The church of Our Lady of Lourdes, Thames Ditton, is located in the shadow of Hampton Court Palace in south west London. Since 2010 the parish has been considering how best to renovate side chapels to provide a more prayerful and fitting space for the Reserved Sacrament and for the Marian shrine. In 2012,
I was appointed to provide liturgical expertise and prepare proposals for consideration.
The lofty strong circular concrete building dates from 1962 and accommodates a congregation of approximately three hundred and fifty. The original design was confident,
of its time, and anticipated many of the liturgical and architectural changes precipitated by the Second Vatican Council. However, ‘time’ is now the twenty-first century and when detailed consideration of the proposals began, it quickly became apparent that for the parish to continue and grow its mission to a contemporary world the brief had to be expanded to include all of the interior. Consequently, it was decided to assess the suitability of the church building as a whole and to make changes to the interior that would facilitate twenty-first century worship.
An inclusive process of consultation ensued with close collaboration between me, Rev. Rob Esdaile the parish priest and the renovation committee and it was decided that the interior would be re-ordered with a new expanded entrance area to be created.
As liturgy is central to Roman Catholic worship, its visual and spatial requirements are always my starting point for any renovation. Whilst the interior is liturgically still advanced the existing worship space suffered from a number of drawbacks. The sanctuary furniture, altar, ambo and presider’s chair, were overwhelmed by a powerful circular interior,
in particular the altar. In Roman Catholic worship, the altar ‘is Christ’ and therefore must dominate the interior. The ambo, as the place of the Word, must symbolise the importance of the proclamation of the Word, in proper relationship to the altar, and here again the current arrangement was struggling.
These issues were exacerbated by the lack of a visual relationship between these elements which did little to reflect the structure of the mass as it progresses from the Liturgy of the Word to the Liturgy of the Eucharist.
The solution was to provide a new altar and ambo in Portland stone that clearly related to each other in material and form. The altar,
now in solid stone, is placed again at the centre of the circular interior but is now square in plan, with no front or back and of the same design on all four faces, emphasising the fact that the congregation gather around it together with the celebrant as equals. The light colour of the stone catches any natural light and as a result appears as a bright object at the focal point of the interior. The ambo is appropriately placed behind and to one side of the altar with a similar design theme so that its relationship is clear. The presider’s chair,
in timber, is located on the other side of the sanctuary, further back again to balance the ambo. The existing circular sanctuary was substantially retained with minor rationalisation of the steps to facilitate the distribution of communion and to provide the maximum amount of space for ritual.

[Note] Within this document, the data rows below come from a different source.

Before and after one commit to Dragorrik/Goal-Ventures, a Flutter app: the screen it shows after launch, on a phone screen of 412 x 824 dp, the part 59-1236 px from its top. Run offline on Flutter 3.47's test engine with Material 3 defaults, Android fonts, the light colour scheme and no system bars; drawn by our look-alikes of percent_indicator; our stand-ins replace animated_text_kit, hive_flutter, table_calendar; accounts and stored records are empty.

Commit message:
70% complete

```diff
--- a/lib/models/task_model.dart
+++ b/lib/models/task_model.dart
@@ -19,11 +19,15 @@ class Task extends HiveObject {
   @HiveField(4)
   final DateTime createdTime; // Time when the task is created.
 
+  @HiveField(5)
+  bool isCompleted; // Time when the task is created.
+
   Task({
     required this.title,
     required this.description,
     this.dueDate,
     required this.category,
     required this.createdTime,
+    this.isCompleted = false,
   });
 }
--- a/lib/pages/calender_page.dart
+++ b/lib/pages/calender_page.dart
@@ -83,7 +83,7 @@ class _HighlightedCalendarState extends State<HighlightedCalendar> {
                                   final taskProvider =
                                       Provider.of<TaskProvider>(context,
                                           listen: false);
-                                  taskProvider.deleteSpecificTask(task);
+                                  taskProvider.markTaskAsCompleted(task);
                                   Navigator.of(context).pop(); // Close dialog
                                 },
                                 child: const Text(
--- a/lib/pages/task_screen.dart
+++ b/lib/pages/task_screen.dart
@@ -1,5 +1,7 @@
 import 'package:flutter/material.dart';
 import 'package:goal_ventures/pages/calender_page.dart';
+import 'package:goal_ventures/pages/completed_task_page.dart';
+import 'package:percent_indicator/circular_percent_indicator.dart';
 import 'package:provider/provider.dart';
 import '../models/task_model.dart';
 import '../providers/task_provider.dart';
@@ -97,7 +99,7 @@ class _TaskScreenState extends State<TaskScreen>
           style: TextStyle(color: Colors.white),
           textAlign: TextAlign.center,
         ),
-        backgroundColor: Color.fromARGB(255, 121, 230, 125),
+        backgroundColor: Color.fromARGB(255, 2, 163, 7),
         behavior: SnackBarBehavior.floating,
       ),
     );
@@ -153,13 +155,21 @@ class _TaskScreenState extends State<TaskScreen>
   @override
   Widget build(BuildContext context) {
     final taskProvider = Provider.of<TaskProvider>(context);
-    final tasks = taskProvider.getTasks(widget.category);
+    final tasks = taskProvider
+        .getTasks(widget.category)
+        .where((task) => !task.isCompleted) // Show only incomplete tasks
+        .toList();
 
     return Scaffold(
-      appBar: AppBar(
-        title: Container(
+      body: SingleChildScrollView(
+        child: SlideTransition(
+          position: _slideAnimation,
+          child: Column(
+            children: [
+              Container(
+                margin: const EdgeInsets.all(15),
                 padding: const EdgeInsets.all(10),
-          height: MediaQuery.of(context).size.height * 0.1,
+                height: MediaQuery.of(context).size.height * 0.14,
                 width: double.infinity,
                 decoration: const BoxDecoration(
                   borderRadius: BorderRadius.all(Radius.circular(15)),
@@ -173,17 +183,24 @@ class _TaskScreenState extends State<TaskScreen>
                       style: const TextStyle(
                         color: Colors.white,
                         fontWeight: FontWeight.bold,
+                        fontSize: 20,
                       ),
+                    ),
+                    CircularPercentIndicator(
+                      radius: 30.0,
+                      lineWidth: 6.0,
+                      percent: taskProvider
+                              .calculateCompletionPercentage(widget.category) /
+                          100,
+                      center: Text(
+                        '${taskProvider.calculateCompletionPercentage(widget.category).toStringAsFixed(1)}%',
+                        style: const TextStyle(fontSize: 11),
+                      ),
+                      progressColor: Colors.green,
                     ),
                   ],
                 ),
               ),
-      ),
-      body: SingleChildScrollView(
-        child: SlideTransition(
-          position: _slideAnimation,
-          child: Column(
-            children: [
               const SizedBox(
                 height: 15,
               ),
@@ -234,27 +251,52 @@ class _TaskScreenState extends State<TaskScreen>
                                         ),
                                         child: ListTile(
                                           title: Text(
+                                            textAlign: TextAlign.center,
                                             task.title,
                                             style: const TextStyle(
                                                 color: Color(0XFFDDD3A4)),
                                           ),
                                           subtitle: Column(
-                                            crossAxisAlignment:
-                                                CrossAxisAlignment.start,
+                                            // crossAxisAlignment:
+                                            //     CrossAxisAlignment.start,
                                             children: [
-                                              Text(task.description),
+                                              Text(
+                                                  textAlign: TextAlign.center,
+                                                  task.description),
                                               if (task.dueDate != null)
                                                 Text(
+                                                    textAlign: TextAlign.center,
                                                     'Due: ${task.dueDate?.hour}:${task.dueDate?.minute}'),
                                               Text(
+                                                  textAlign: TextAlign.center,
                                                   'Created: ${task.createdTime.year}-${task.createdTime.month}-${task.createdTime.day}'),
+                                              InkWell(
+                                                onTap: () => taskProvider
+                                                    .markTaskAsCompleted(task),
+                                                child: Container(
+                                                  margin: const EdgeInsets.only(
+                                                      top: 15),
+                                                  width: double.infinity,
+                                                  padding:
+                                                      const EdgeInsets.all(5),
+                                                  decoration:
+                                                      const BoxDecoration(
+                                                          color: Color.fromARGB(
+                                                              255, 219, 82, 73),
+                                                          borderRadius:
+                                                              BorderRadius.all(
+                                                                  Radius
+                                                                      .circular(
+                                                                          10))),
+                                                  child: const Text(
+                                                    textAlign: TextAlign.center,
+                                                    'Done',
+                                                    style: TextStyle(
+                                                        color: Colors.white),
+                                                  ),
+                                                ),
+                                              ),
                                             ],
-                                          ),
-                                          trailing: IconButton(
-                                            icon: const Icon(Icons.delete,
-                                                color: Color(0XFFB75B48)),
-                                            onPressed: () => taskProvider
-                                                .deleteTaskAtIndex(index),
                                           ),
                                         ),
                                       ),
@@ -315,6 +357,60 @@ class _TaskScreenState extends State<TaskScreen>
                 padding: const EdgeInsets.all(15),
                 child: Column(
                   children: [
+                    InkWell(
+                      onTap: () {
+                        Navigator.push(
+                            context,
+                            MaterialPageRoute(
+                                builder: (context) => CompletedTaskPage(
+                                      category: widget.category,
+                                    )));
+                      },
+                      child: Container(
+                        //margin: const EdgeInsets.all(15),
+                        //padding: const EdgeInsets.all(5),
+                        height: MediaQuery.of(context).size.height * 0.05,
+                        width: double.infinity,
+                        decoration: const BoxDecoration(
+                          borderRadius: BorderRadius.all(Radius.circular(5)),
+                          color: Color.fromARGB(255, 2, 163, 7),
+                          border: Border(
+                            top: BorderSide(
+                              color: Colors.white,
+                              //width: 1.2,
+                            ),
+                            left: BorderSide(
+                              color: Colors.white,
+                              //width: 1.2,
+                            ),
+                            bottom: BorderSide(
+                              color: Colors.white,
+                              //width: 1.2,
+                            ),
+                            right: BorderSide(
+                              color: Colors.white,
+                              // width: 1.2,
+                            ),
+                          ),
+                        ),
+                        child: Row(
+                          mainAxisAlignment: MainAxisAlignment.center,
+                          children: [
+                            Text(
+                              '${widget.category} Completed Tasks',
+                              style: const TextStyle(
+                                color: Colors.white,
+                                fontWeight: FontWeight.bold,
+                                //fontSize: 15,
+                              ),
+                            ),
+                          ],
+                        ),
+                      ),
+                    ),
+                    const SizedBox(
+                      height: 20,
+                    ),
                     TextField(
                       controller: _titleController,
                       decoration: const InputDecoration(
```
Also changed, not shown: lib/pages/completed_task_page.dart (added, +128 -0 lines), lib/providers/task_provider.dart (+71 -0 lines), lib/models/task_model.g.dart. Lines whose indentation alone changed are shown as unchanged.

The existing Blessed Sacrament Chapel has been completely refurbished to accommodate a new tabernacle. Previously this was recessed into the back wall with a freestanding altar in front. Now, the altar has been removed,
as there can be only one in a church, and a new freestanding tabernacle located in front of an existing dalle de verre window where it can now be directly viewed from the entrance of the worship space. >
The existing limestone baptismal font is retained in its original location just inside the entrance to the worship space to provide a sense of continuity and to honour previous generations who have been baptised in it.
Its location, at the entrance, is consistent with the symbolism of the sacrament of Baptism, i.e. the sacrament of entry into the Christian community. The baptismal space has been enhanced by inserting a striking new tiled floor around the font.
The straight pews were incongruous in a circular space of poor quality. The parish agreed to replace them with new curved pews that would integrate into the space and enhance a sense of focusing on the altar at the centre of the worship space.
The ritual of entering the church was reconsidered as the current entrance was really a lobby, cramped, visually busy and cluttered. In the Rite of Baptism, the physical entrance to a church building has a deep symbolic role and the parish wished to express this more explicitly. The parish wanted a larger entrance space that would facilitate a ministry of welcome, creating a more appropriate entrance to a place of worship that would accommodate the parts of the Rite of Baptism that can occur there. What was required was a space that would be welcoming and encourage a sense of community. The solution was to greatly enlarge the entrance by constructing a new extension that is remarkable by the incorporation of a large salvaged dalle de verre window that was donated by a neighbouring parish. The nine metre long by three metre high deeply-coloured glass panel floods the new entrance space with a rich and unique light that leaves one in no doubt that you are about to enter a house of God.
Work was completed in November 2016. The re-ordered interior and extended entrance space will allow Our Lady of Lourdes parish to continue to bear witness to Christian values in this part of London. The renovated church building builds on the traditions of the parish whilst providing a new dynamic worship space that will bear witness to the worship and values of the current generation, and pass on those values to future generations.